▼
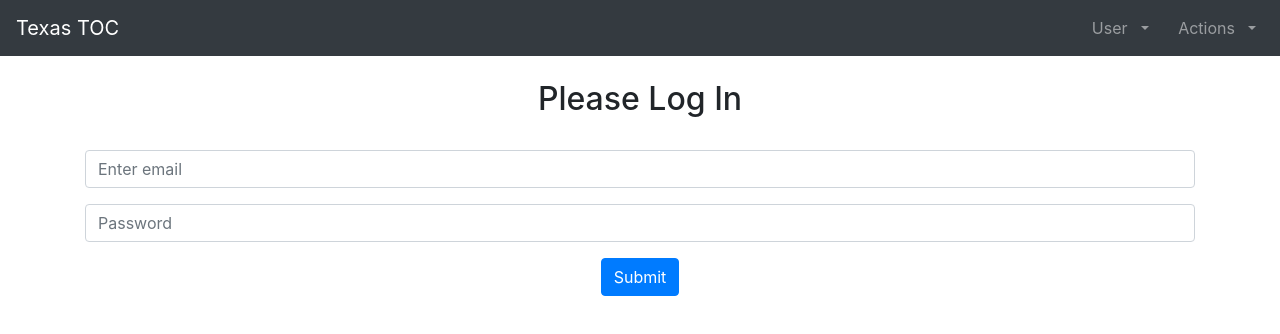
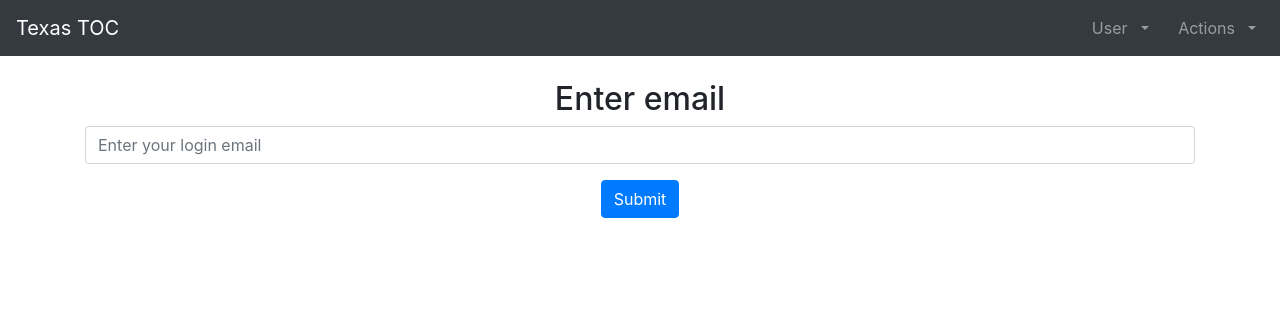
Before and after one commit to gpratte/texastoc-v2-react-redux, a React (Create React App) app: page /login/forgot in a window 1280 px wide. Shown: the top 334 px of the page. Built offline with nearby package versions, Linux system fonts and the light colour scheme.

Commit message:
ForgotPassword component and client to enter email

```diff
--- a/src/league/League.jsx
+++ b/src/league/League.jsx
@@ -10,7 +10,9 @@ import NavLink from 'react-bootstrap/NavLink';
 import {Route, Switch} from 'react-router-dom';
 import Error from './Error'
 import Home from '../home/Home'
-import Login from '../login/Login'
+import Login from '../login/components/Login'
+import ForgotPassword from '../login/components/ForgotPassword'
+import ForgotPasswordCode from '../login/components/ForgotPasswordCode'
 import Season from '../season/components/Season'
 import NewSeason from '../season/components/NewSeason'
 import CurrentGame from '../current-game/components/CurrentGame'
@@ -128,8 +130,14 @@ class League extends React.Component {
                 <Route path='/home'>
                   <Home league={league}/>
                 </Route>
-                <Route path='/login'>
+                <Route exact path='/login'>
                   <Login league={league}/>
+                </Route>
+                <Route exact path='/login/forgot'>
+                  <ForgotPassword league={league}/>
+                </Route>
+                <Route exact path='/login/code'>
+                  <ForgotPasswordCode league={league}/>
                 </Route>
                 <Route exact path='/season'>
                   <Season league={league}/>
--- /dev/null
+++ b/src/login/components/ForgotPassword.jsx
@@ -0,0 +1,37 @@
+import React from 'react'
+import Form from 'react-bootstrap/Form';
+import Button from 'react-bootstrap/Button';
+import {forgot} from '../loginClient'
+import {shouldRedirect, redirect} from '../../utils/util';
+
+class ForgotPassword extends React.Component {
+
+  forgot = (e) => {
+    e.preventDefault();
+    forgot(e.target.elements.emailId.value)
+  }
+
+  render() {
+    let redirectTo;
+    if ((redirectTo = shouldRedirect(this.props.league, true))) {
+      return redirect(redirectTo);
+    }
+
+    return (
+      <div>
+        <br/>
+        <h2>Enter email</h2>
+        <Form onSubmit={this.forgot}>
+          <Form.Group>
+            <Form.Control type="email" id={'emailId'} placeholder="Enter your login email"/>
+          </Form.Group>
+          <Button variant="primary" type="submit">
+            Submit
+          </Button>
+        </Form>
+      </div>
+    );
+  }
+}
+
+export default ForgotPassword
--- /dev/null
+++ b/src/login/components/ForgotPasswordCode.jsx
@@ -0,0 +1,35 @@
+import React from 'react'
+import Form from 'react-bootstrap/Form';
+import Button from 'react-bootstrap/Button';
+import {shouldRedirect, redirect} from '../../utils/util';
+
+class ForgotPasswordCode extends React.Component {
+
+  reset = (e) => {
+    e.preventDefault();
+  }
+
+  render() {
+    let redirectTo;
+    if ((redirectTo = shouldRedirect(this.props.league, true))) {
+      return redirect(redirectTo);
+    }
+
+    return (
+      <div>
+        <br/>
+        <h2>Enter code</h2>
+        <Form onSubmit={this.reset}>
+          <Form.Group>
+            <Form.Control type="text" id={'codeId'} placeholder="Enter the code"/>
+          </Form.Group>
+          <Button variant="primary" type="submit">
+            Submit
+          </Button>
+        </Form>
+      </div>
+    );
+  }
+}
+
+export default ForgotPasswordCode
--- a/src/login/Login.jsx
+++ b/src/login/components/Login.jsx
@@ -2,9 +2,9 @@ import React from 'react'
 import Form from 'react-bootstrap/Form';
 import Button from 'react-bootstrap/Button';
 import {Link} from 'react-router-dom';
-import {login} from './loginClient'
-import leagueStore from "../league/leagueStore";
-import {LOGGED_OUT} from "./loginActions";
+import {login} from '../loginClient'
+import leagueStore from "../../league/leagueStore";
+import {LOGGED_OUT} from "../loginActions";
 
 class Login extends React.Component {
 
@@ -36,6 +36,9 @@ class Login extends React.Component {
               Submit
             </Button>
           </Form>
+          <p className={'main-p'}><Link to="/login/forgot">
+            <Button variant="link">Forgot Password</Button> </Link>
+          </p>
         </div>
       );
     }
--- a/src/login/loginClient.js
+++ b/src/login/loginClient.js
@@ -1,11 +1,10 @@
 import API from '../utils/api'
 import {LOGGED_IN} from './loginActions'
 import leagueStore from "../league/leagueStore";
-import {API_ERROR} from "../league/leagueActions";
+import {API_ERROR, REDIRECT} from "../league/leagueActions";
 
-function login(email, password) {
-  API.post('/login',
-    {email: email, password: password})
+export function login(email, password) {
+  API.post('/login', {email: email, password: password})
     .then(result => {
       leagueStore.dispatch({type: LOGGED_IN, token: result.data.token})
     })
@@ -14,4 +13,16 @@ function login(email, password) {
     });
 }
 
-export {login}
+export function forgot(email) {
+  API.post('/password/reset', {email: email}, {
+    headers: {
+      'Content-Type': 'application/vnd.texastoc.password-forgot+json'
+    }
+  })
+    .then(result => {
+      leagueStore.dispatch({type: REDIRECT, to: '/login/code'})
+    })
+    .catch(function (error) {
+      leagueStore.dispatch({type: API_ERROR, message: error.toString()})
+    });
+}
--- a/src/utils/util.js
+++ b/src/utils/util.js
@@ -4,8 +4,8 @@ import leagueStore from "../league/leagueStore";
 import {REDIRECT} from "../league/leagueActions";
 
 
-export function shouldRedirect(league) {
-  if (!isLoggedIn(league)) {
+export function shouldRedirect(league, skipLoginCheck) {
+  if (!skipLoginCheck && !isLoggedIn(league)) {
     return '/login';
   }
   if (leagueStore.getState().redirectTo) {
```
▲
_WORK REQUEST_. Since the copy should hold text only, set down each record exactly and leave the pictures out.

_EXPECTED ANSWER_.
Before and after one commit to gpratte/texastoc-v2-react-redux, a React (Create React App) app: page /login/forgot in a window 1280 px wide. Shown: the top 334 px of the page. Built offline with nearby package versions, Linux system fonts and the light colour scheme.

Commit message:
ForgotPassword component and client to enter email

```diff
--- a/src/league/League.jsx
+++ b/src/league/League.jsx
@@ -10,7 +10,9 @@ import NavLink from 'react-bootstrap/NavLink';
 import {Route, Switch} from 'react-router-dom';
 import Error from './Error'
 import Home from '../home/Home'
-import Login from '../login/Login'
+import Login from '../login/components/Login'
+import ForgotPassword from '../login/components/ForgotPassword'
+import ForgotPasswordCode from '../login/components/ForgotPasswordCode'
 import Season from '../season/components/Season'
 import NewSeason from '../season/components/NewSeason'
 import CurrentGame from '../current-game/components/CurrentGame'
@@ -128,8 +130,14 @@ class League extends React.Component {
                 <Route path='/home'>
                   <Home league={league}/>
                 </Route>
-                <Route path='/login'>
+                <Route exact path='/login'>
                   <Login league={league}/>
+                </Route>
+                <Route exact path='/login/forgot'>
+                  <ForgotPassword league={league}/>
+                </Route>
+                <Route exact path='/login/code'>
+                  <ForgotPasswordCode league={league}/>
                 </Route>
                 <Route exact path='/season'>
                   <Season league={league}/>
--- /dev/null
+++ b/src/login/components/ForgotPassword.jsx
@@ -0,0 +1,37 @@
+import React from 'react'
+import Form from 'react-bootstrap/Form';
+import Button from 'react-bootstrap/Button';
+import {forgot} from '../loginClient'
+import {shouldRedirect, redirect} from '../../utils/util';
+
+class ForgotPassword extends React.Component {
+
+  forgot = (e) => {
+    e.preventDefault();
+    forgot(e.target.elements.emailId.value)
+  }
+
+  render() {
+    let redirectTo;
+    if ((redirectTo = shouldRedirect(this.props.league, true))) {
+      return redirect(redirectTo);
+    }
+
+    return (
+      <div>
+        <br/>
+        <h2>Enter email</h2>
+        <Form onSubmit={this.forgot}>
+          <Form.Group>
+            <Form.Control type="email" id={'emailId'} placeholder="Enter your login email"/>
+          </Form.Group>
+          <Button variant="primary" type="submit">
+            Submit
+          </Button>
+        </Form>
+      </div>
+    );
+  }
+}
+
+export default ForgotPassword
--- /dev/null
+++ b/src/login/components/ForgotPasswordCode.jsx
@@ -0,0 +1,35 @@
+import React from 'react'
+import Form from 'react-bootstrap/Form';
+import Button from 'react-bootstrap/Button';
+import {shouldRedirect, redirect} from '../../utils/util';
+
+class ForgotPasswordCode extends React.Component {
+
+  reset = (e) => {
+    e.preventDefault();
+  }
+
+  render() {
+    let redirectTo;
+    if ((redirectTo = shouldRedirect(this.props.league, true))) {
+      return redirect(redirectTo);
+    }
+
+    return (
+      <div>
+        <br/>
+        <h2>Enter code</h2>
+        <Form onSubmit={this.reset}>
+          <Form.Group>
+            <Form.Control type="text" id={'codeId'} placeholder="Enter the code"/>
+          </Form.Group>
+          <Button variant="primary" type="submit">
+            Submit
+          </Button>
+        </Form>
+      </div>
+    );
+  }
+}
+
+export default ForgotPasswordCode
--- a/src/login/Login.jsx
+++ b/src/login/components/Login.jsx
@@ -2,9 +2,9 @@ import React from 'react'
 import Form from 'react-bootstrap/Form';
 import Button from 'react-bootstrap/Button';
 import {Link} from 'react-router-dom';
-import {login} from './loginClient'
-import leagueStore from "../league/leagueStore";
-import {LOGGED_OUT} from "./loginActions";
+import {login} from '../loginClient'
+import leagueStore from "../../league/leagueStore";
+import {LOGGED_OUT} from "../loginActions";
 
 class Login extends React.Component {
 
@@ -36,6 +36,9 @@ class Login extends React.Component {
               Submit
             </Button>
           </Form>
+          <p className={'main-p'}><Link to="/login/forgot">
+            <Button variant="link">Forgot Password</Button> </Link>
+          </p>
         </div>
       );
     }
--- a/src/login/loginClient.js
+++ b/src/login/loginClient.js
@@ -1,11 +1,10 @@
 import API from '../utils/api'
 import {LOGGED_IN} from './loginActions'
 import leagueStore from "../league/leagueStore";
-import {API_ERROR} from "../league/leagueActions";
+import {API_ERROR, REDIRECT} from "../league/leagueActions";
 
-function login(email, password) {
-  API.post('/login',
-    {email: email, password: password})
+export function login(email, password) {
+  API.post('/login', {email: email, password: password})
     .then(result => {
       leagueStore.dispatch({type: LOGGED_IN, token: result.data.token})
     })
@@ -14,4 +13,16 @@ function login(email, password) {
     });
 }
 
-export {login}
+export function forgot(email) {
+  API.post('/password/reset', {email: email}, {
+    headers: {
+      'Content-Type': 'application/vnd.texastoc.password-forgot+json'
+    }
+  })
+    .then(result => {
+      leagueStore.dispatch({type: REDIRECT, to: '/login/code'})
+    })
+    .catch(function (error) {
+      leagueStore.dispatch({type: API_ERROR, message: error.toString()})
+    });
+}
--- a/src/utils/util.js
+++ b/src/utils/util.js
@@ -4,8 +4,8 @@ import leagueStore from "../league/leagueStore";
 import {REDIRECT} from "../league/leagueActions";
 
 
-export function shouldRedirect(league) {
-  if (!isLoggedIn(league)) {
+export function shouldRedirect(league, skipLoginCheck) {
+  if (!skipLoginCheck && !isLoggedIn(league)) {
     return '/login';
   }
   if (leagueStore.getState().redirectTo) {
```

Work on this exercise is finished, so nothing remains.